Yes. Yes, it did.
Not for nothing, but there’s even a double-decker bus fairly central to the second half of story in this issue, another Easter Egg for fans who remember Planet of the Dead, as well as Void-stuff and the 3D glasses, as worn by Tennant’s Tenth Doctor. The exact placement of this story in the Twelfth Doctor’s timeline is probably before Dark Water/Death In Heaven because among the more recent elements, there’s mention of Oswin and the fact that she now wears a bow-tie, all of which adds to the ‘Greatest Hits’ mash-up feeling of the story – on TV she may have died to prove Missy’s bananas badassery, but in the comic-book world, no-one’s ever really dead, because you can bring them back in stories set before they died – the essential privilege of the time traveler, given as a gift in comic-book form.
Beyond the bumper stockpile of New Who reference points, there’s something easily accessible about The Fractures as a story. Read it as if it’s new and what you have is a creepy mystery, which in issue #7 makes a great deal of economically-explained sense, making for a fast and easy read. Overall, Part 1 was more exciting because it delivered the set-up, while this part delivers the Doctor’s initial cleverness, which takes us quite a long way forward. It will depend on further twists to make the story warrant more than a third installment, but happily, issue #7 does end on a short, effective ramp-up of tension with the likelihood of further complications early in Part 3. So by all means buy issue #7 and enjoy Part 2 of The Fractures – you just might enjoy it slightly more if you retcon yourself of most of the last ten years.

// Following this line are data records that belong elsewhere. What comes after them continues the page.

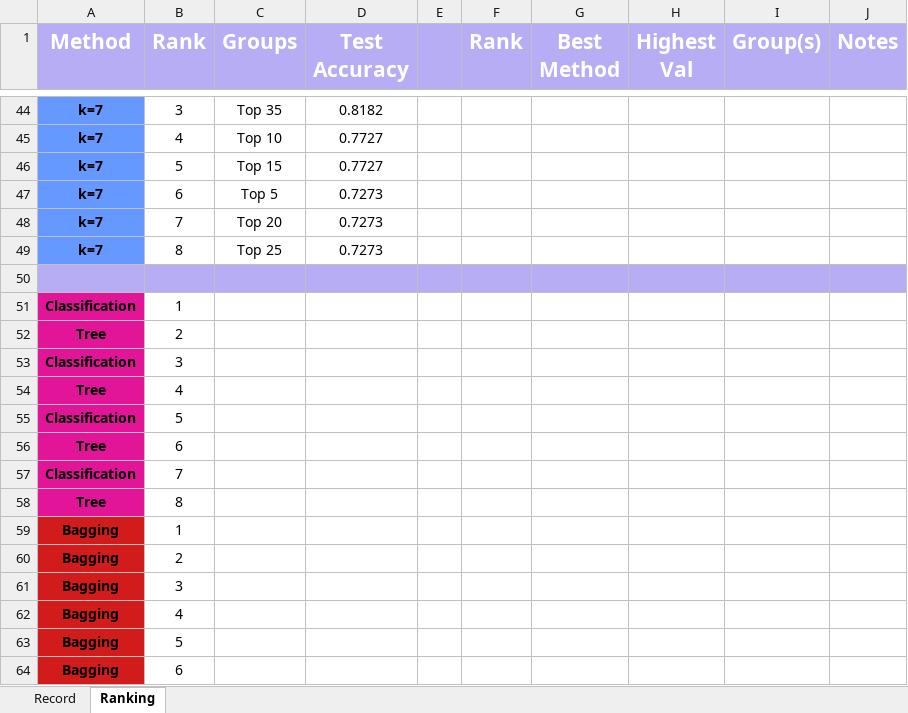
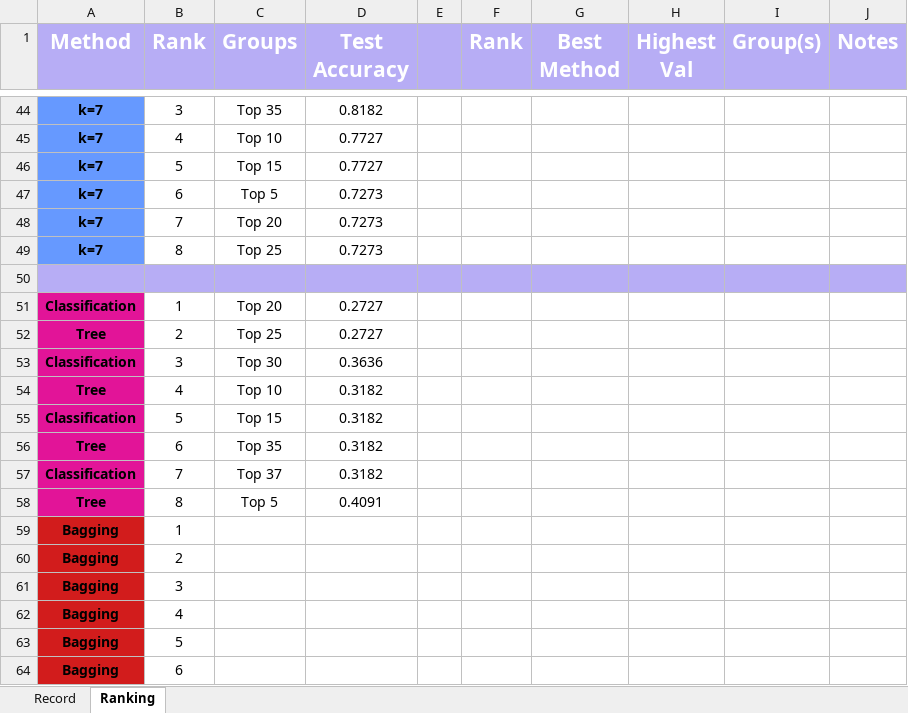
Before and after one commit to asphodelian/TCR-Project, an Excel workbook: TCR 2025 Results.xlsx, sheet Ranking, drawn as a sheet; only a part is shown, gaps mark what is left out; values as stored, in another font and other column widths than the file's, no borders; the diff names each change by its address in the sheet, - before the commit and + after, or states it on an @@ line.

Commit message:
Updated results and ranking sheet

```diff
--- a/TCR 2025 Results.xlsx (sheet Ranking)
+++ b/TCR 2025 Results.xlsx (sheet Ranking)
-C51 (Groups): (empty)
+C51 (Groups): Top 20
-D51:D52 (Test Accuracy): (empty)
+D51:D52 (Test Accuracy): 0.2727
-C52 (Groups): (empty)
+C52 (Groups): Top 25
-C53 (Groups): (empty)
+C53 (Groups): Top 30
-D53 (Test Accuracy): (empty)
+D53 (Test Accuracy): 0.3636
-C54 (Groups): (empty)
+C54 (Groups): Top 10
-D54:D57 (Test Accuracy): (empty)
+D54:D57 (Test Accuracy): 0.3182
-C55 (Groups): (empty)
+C55 (Groups): Top 15
-C56 (Groups): (empty)
+C56 (Groups): Top 35
-C57 (Groups): (empty)
+C57 (Groups): Top 37
-C58 (Groups): (empty)
+C58 (Groups): Top 5
-D58 (Test Accuracy): (empty)
+D58 (Test Accuracy): 0.4091
```
Also changed, not shown: sheet Record.
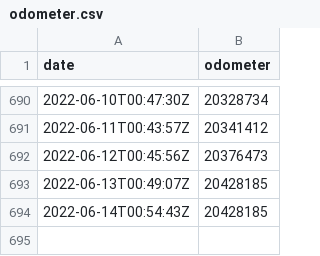
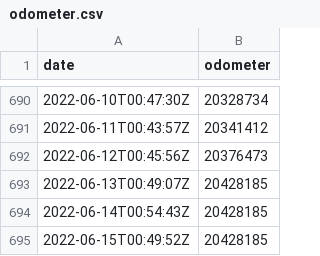
Before and after one commit to morberg/volvo, a CSV file: odometer.csv, drawn as a sheet; only a part is shown, gaps mark what is left out; the diff names each change by its address in the sheet, - before the commit and + after, or states it on an @@ line.

```diff
--- a/odometer.csv
+++ b/odometer.csv
+row 695: 2022-06-15T00:49:52Z | 20428185
```
Also changed, not shown: 1 other file.
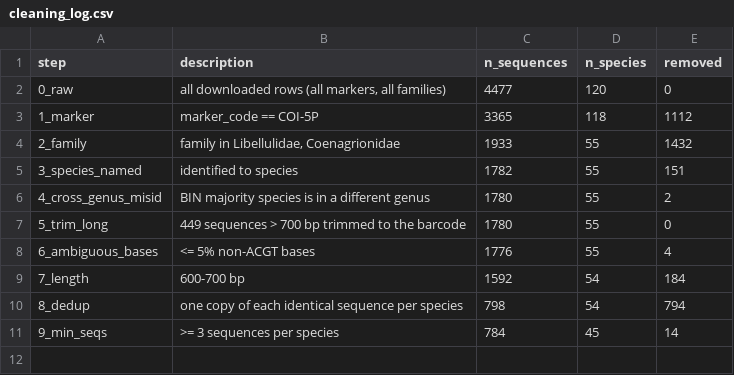
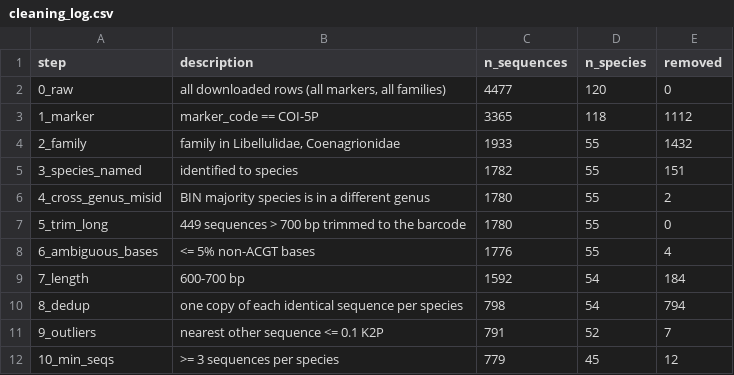
Before and after one commit to HafizAhmadMubeen/Barcode_ID, a CSV file: results/tables/cleaning_log.csv, drawn as a sheet.

```diff
--- a/results/tables/cleaning_log.csv
+++ b/results/tables/cleaning_log.csv
@@ -10,2 +10,3 @@ step,description,n_sequences,n_species,removed
 8_dedup,one copy of each identical sequence per species,798,54,794
-9_min_seqs,>= 3 sequences per species,784,45,14
+9_outliers,nearest other sequence <= 0.1 K2P,791,52,7
+10_min_seqs,>= 3 sequences per species,779,45,12
```
Also changed, not shown: data/processed/metadata.csv, 17 other files.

The Twelfth Doctor #6 is released Wednesday April 15th. Check out an advance art preview here.
To find your local comic store visit: http://www.comicshoplocator.com/
Tony Fyler lives in a cave of wall-to-wall DVDs and Blu-Rays somewhere fairly
nondescript in Wales, and never goes out to meet the "Real People". Who,
Torchwood, Sherlock, Blake, Treks, Star Wars, obscure stuff from the
70s and 80s and comedy from the dawn of time mean he never has to. By
runs an editing house, largely as an
excuse not to have to work for a living. He's currently writing a Book.
With Pages and everything. Follow his progress at FylerWrites.co.uk